In a speech before the Transportation Research Board’s Annual Meeting in Washington, Foxx touched on the numbers: A third of all major roads are in poor or mediocre condition, with more than 100,000 bridges “old enough for Medicare” and Americans spend a combined 600,000 years stuck in traffic each year.
In short, the nation faces a growing “infrastructure deficit.”
“It’s been ten years since we had a six-year surface reauthorization bill. To the extent that we’ve been able to address funding, it has been short-term and, from the perspective of state and local governments, too unpredictable to make long-range plans or long-term investments,” Foxx said. “So they’ve waited. And as they’ve waited to repair roads, and bridges, and transit projects, the price tag on those projects has gotten bigger. Because what’s true in business is true for infrastructure: Time is money. … And we’re kicking those higher costs to our kids and our grandkids.”
Therefore, Congress needs to understand the importance of funding infrastructure “now,” Foxx explained, noting the looming expiration of MAP-21, the current federal surface transportation funding plan.
For starters, DOT will post a monthly update “ticker” on the balance remaining in the dwindling Highway Trust Fund.

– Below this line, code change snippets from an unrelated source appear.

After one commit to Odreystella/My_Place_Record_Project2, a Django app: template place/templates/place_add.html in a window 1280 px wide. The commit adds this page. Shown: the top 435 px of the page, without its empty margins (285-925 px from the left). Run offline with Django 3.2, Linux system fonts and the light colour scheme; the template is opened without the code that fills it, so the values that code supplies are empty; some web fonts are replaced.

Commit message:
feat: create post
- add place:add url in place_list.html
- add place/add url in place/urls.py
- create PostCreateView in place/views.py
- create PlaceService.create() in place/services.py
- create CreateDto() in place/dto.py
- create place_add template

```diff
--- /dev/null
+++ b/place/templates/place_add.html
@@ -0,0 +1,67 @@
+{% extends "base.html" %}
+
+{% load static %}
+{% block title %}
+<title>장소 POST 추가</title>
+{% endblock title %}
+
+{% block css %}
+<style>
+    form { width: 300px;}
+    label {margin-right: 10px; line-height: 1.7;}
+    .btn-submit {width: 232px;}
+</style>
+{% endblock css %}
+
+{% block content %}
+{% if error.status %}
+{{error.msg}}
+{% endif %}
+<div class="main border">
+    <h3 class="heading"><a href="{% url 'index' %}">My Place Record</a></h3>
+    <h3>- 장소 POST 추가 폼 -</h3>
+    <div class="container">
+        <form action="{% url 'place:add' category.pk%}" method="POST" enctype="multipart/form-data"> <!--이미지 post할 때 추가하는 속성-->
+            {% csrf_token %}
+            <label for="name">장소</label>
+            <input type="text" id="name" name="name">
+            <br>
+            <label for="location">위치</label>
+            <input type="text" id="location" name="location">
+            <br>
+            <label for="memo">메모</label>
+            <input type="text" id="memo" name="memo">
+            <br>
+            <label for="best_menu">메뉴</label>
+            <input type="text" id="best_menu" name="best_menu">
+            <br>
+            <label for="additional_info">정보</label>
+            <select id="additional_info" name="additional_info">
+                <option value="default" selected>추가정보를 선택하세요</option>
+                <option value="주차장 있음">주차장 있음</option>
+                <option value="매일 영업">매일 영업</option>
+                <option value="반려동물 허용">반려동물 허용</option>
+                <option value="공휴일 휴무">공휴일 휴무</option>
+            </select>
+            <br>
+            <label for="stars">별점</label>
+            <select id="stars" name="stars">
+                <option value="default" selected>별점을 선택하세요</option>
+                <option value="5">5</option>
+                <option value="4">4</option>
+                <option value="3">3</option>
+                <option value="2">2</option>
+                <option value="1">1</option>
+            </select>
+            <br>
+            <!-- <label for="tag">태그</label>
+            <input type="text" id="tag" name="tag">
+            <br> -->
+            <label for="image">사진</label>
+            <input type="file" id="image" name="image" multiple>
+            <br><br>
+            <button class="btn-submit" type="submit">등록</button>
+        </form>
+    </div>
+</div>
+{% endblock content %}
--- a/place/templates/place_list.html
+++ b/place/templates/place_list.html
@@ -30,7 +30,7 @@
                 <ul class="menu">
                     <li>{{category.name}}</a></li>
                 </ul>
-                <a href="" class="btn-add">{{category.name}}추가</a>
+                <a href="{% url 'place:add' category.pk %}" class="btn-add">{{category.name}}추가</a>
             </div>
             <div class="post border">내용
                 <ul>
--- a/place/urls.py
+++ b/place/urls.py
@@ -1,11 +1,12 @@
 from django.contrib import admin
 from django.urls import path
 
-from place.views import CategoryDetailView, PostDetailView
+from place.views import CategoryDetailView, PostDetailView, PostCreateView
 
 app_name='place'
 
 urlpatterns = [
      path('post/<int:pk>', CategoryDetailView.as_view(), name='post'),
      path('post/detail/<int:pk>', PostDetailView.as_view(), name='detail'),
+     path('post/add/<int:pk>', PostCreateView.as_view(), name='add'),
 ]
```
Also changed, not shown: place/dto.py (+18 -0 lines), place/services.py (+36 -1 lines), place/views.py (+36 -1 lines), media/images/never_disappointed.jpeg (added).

As for alternative funding sources, he highlighted President Obama’s plan, announced last summer, to fund transportation with the proceeds from corporate tax reform, along with recent proposals being floated in Congress to increase the motor fuels tax and rework the user-pay system.

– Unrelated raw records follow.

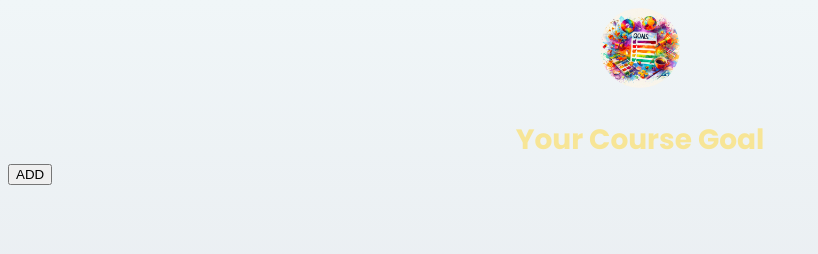
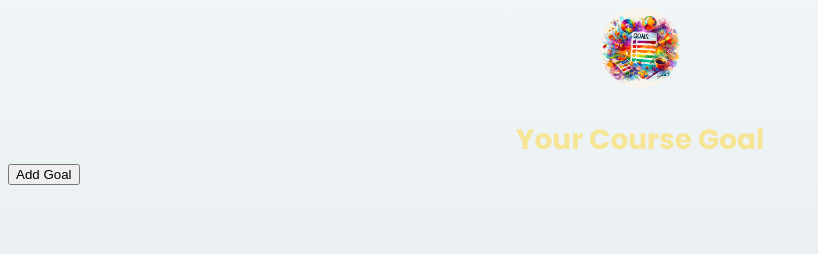
Before and after one commit to lucaza21/course_goal_app, a React (Vite) app in the folder 2.FirstProject/react-ts-basics/: page / in a window 1280 px wide. Shown: the top 254 px of the page, without its empty margins (0-818 px from the left). Built offline with nearby package versions, Linux system fonts and the light colour scheme.

Commit message:
Ts - export type CourseGoal

```diff
--- a/2.FirstProject/react-ts-basics/src/App.tsx
+++ b/2.FirstProject/react-ts-basics/src/App.tsx
@@ -1,11 +1,11 @@
 
-import CourseGoal from './components/CourseGoal'
 import Header from './components/Header'
 
 import { useState } from 'react'
 import goalsImg from './assets/goals.jpg'
+import CourseGoalList from './components/CourseGoalList'
 
-type CourseGoal = {
+export type CourseGoal = {
     title: string;
     description: string;
     id: number
@@ -31,16 +31,8 @@ function App() {
       <Header image={{src: goalsImg, alt:"A list of goals"}}>
        <h1> Your Course Goal </h1>
       </Header>
-      <button onClick={handleAddGoal}>ADD</button>
-      <ul>
-        {goals.map( (goal) => (
-          <li key={goal.id}>
-            <CourseGoal title={goal.title}>
-              <p>{goal.description}</p>
-            </CourseGoal>
-          </li>
-        ))}
-      </ul>
+      <button onClick={handleAddGoal}>Add Goal</button>
+      <CourseGoalList goals={goals}/>
 
 
     </>
--- /dev/null
+++ b/2.FirstProject/react-ts-basics/src/components/CourseGoalList.tsx
@@ -0,0 +1,21 @@
+import { type CourseGoal as CGoal } from '../App';
+import CourseGoal from "./CourseGoal";
+type CourseGoalListProps = {
+    goals: CGoal[]
+}
+
+function CourseGoalList( {goals}: CourseGoalListProps ) {
+  return (
+   <ul>
+        {goals.map( (goal) => (
+          <li key={goal.id}>
+            <CourseGoal title={goal.title}>
+              <p>{goal.description}</p>
+            </CourseGoal>
+          </li>
+        ))}
+      </ul>
+  )
+}
+
+export default CourseGoalList
```
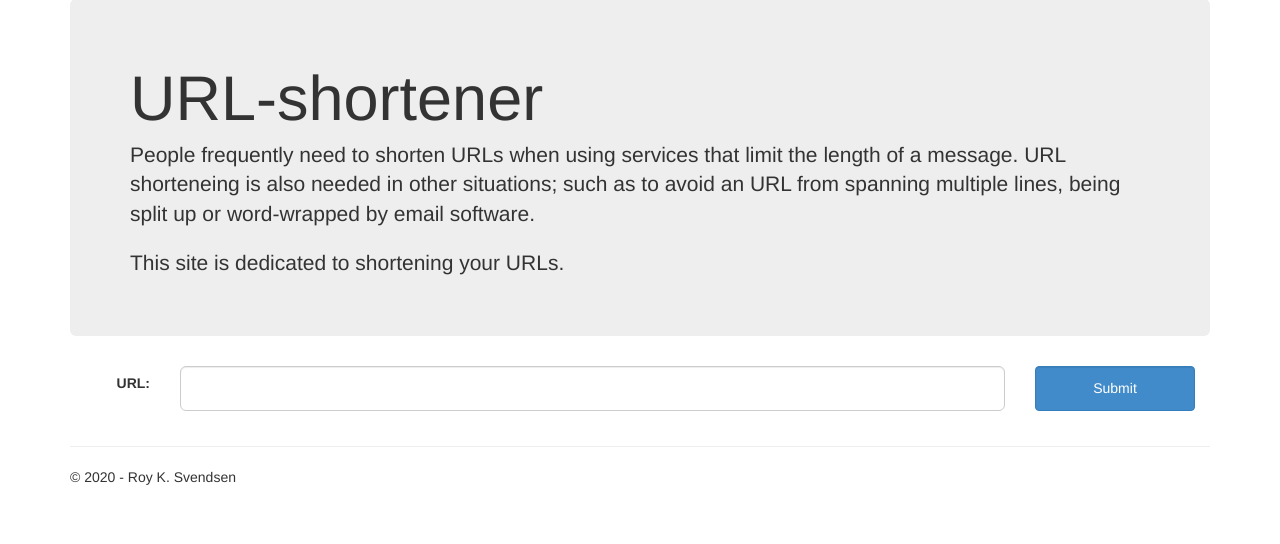
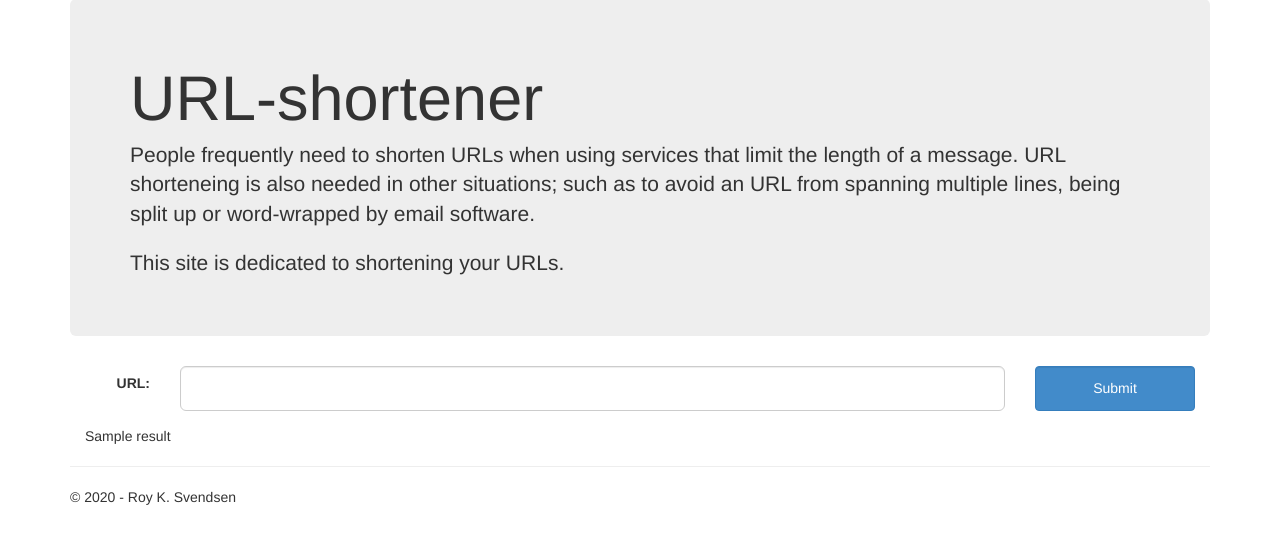
Before and after one commit to roykollensvendsen/ShortenedUrl, a Flask app: template ShortenedUrl/templates/index.html in a window 1280 px wide. Shown: the part 51-595 px from the top of the page. Run offline with Flask 2, Linux system fonts and the light colour scheme; the template is opened without the code that fills it: most values are stand-ins (such as "Sample title", 1, 10 or a date in 2020); some libraries are stand-ins or nearby versions.

Commit message:
Post result to the same page

```diff
--- a/ShortenedUrl/templates/index.html
+++ b/ShortenedUrl/templates/index.html
@@ -12,7 +12,7 @@
 </div>
 
 <div class="container">
-   <form class="form-horizontal" method="post" action="{{ url_for('shorten_url') }}">
+   <form class="form-horizontal" method="post" action="{{ url_for('home') }}">
        <div class="form-group form-group-lg">
            <label class="col-lg-1 control-label" for="url"><strong>URL:</strong></label>
            <div class="col-lg-9">
@@ -25,7 +25,8 @@
     </form>
 </div>
 
-
-
+<div class="container">
+    {{ result|safe }}
+</div>
 
 {% endblock %}
--- a/ShortenedUrl/views.py
+++ b/ShortenedUrl/views.py
@@ -22,35 +22,33 @@ def id2url(id):
 def url2id(url):
     return bc.decode(url)
 
-@app.route('/')
-@app.route('/home')
+@app.route('/', methods=['GET','POST'])
 def home():
-    """Renders the home page."""
+    """Renders the main page."""
+    result=''
+    if request.method == 'POST':
+        url=request.form['url']
+        url=urlparse(url)
+        if url.scheme == '' or url.netloc == '':
+            result='<div class="alert alert-danger" role="alert">Enter a full URL with scheme and netloc</div>'
+        else:
+            if url.path[-1:] == '/':
+                url = url._replace(path=url.path.rstrip('/'))
+            url=url.geturl()
+            url_entry = UrlEntry(url)
+            db_session.add(url_entry)
+            try:
+                db_session.commit()
+            except:
+                db_session.rollback()
+                if db_session.query(exists().where(UrlEntry.url == url)).scalar():
+                    url_entry = UrlEntry.query.filter_by(url=url).first()
+            result='<div class="alert alert-success" role="alert">http://%s/%s now points to %s</div>' % (hostname, id2url(url_entry.id), url)
     return render_template(
         'index.html',
         title='Home Page',
         year=datetime.now().year,
-    )
-
-@app.route('/s', methods=['POST'])
-def shorten_url():
-    url=request.form['url']
-    url=urlparse(url)
-    if url.scheme == '' or url.netloc == '':
-        return 'Enter a full URL with scheme and netloc'
-    if url.path[-1:] == '/':
-        url = url._replace(path=url.path.rstrip('/'))
-    url=url.geturl()
-    url_entry = UrlEntry(url)
-    db_session.add(url_entry)
-    try:
-        db_session.commit()
-    except:
-        db_session.rollback()
-        if db_session.query(exists().where(UrlEntry.url == url)).scalar():
-             url_entry = UrlEntry.query.filter_by(url=url).first()
-    short_url='http://%s/%s' % (hostname, id2url(url_entry.id))
-    return render_template('shortened_url.html', url=url, short_url=short_url)
+        result=result)
 
 @app.route('/contact')
 def contact():
```
Also changed, not shown: ShortenedUrl/templates/shortened_url.html (deleted, +0 -8 lines).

Foxx also touted the Department’s Every Day Counts initiative and other cost-saving best practices as examples of how transportation dollars could be spent more effectively, citing a study from McKinsey & Company that found nations can “obtain the same amount of infrastructure for 40 percent less” just by adopting best practices.

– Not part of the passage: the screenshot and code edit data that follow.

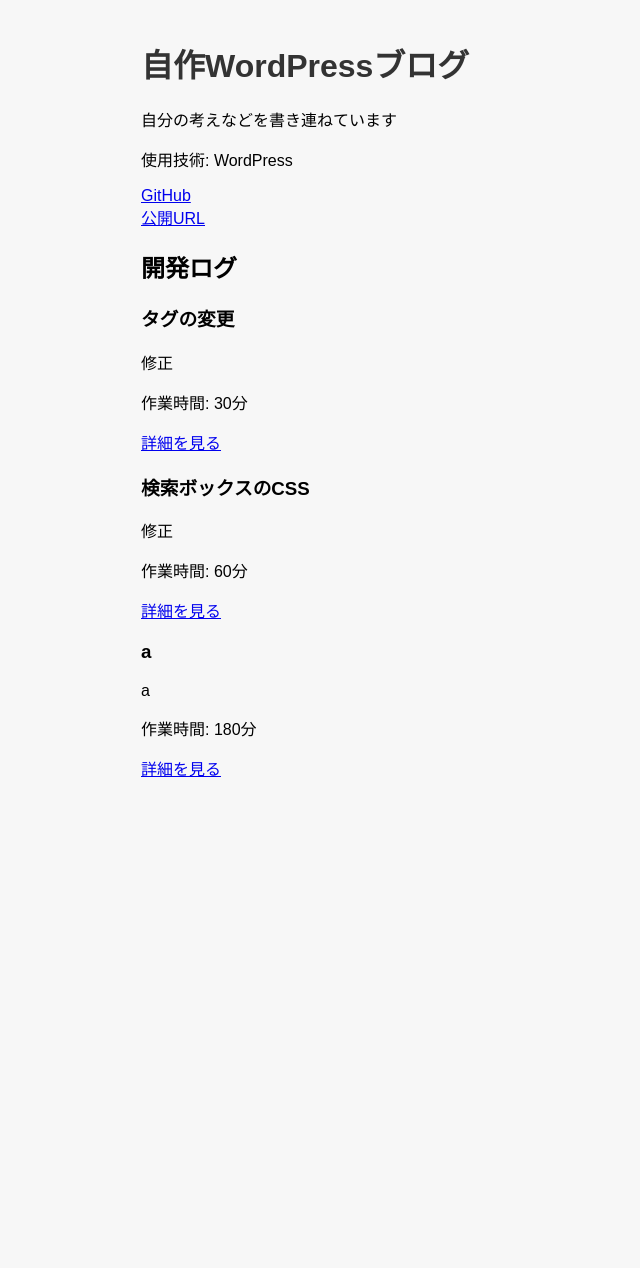
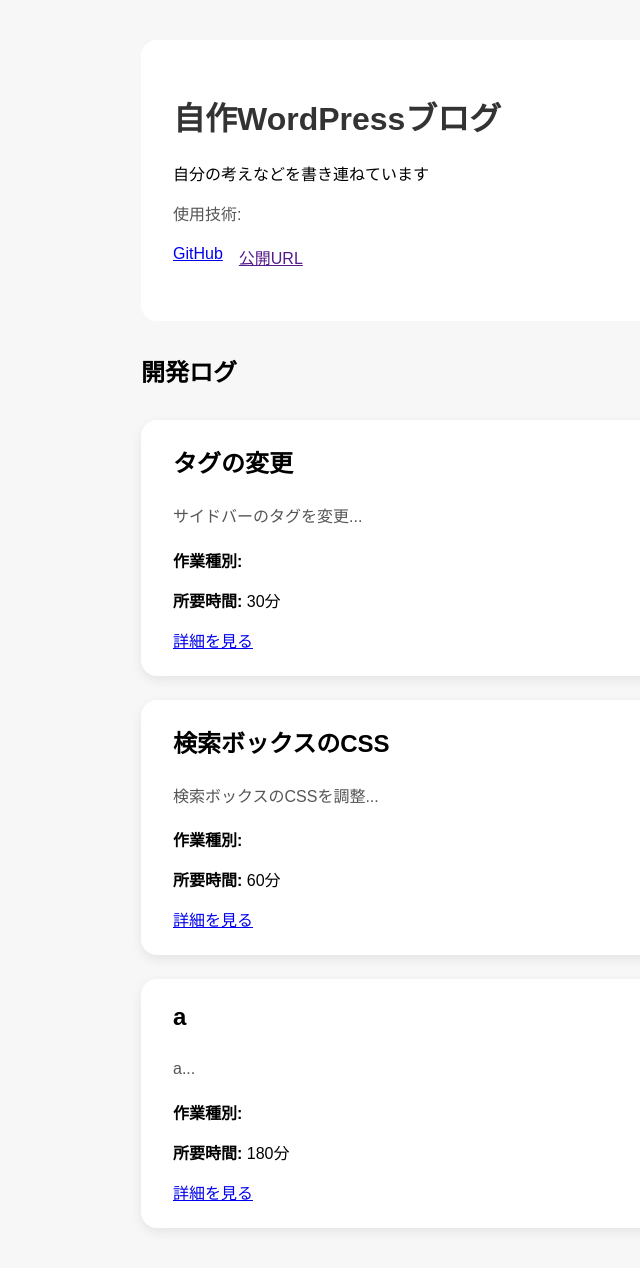
Before and after one commit to ki-hi-ro/freelance-blog, a FastAPI app: page /works-page/1 in a window 1280 px wide. Shown: the whole page, without its empty margins (99-739 px from the left). Before the commit the page ends 777 px from the top, so only its background shows below. Run offline with FastAPI, Linux system fonts and the light colour scheme; data comes from the database, SQL or seed files in the repository.

Commit message:
成果物詳細ページのコンテンツをカードっぽくした

```diff
--- a/app/static/style.css
+++ b/app/static/style.css
@@ -118,3 +118,25 @@
   display: inline-block;
   margin-top: 8px;
 }
+
+.logs {
+    margin-top: 32px;
+}
+
+.log-card {
+    background: white;
+    border-radius: 16px;
+    padding: 24px 32px;
+    margin-bottom: 24px;
+    box-shadow: 0 4px 12px rgba(0,0,0,0.08);
+}
+
+.log-card h3 {
+    margin-top: 0;
+    font-size: 24px;
+}
+
+.log-content {
+    color: #555;
+    line-height: 1.8;
+}
--- a/app/templates/work_detail.html
+++ b/app/templates/work_detail.html
@@ -7,39 +7,37 @@
 
 <body>
 
+<div class="work-detail">
   <h1>{{ work.title }}</h1>
-
   <p>{{ work.description }}</p>
 
-<p>
-使用技術:
-{{ work.technologies }}
-</p>
+  <p class="work-meta">使用技術: {{ work.tech_stack }}</p>
 
-<a href="{{ work.github_url }}">
-GitHub
-</a>
-
-<br>
-
-<a href="{{ work.app_url }}">
-公開URL
-</a>
-
+  <div class="work-links">
+    <a href="{{ work.github_url }}">GitHub</a>
+    <a href="{{ work.public_url }}">公開URL</a>
+  </div>
+</div>
 
 <h2>開発ログ</h2>
 
+<div class="logs">
     {% for post in work.posts %}
+        <div class="log-card">
 
-<div>
             <h3>{{ post.title }}</h3>
 
-    <p>
-        {{ post.task_type }}
+            <p class="log-content">
+                {{ post.content[:50] }}...
             </p>
 
             <p>
-        作業時間:
+                <strong>作業種別:</strong>
+                {{ post.tags }}
+            </p>
+
+            <p>
+                <strong>所要時間:</strong>
                 {{ post.work_time_minutes }}分
             </p>
 
@@ -48,8 +46,8 @@
             </a>
 
         </div>
-
     {% endfor %}
+</div>
 
 </body>
 </html>
```
Lines whose indentation alone changed are shown as unchanged.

Finally, Foxx emphasized the importance of developing a “national vision” for the transportation system.
“Highway people like highways. Transit people like transit. Rail people like rail. But our transportation system should be greater than the sum of its parts,” he said. “We need a plan that takes our roads and rails and ports – and links them – and remakes the finest system of transportation the world has ever known into its 21st-century incarnation.”
Foxx also discussed his vision for multimodal transportation providing greater economic “ladders of opportunity” to all Americans and reiterated the Department’s commitment to safety.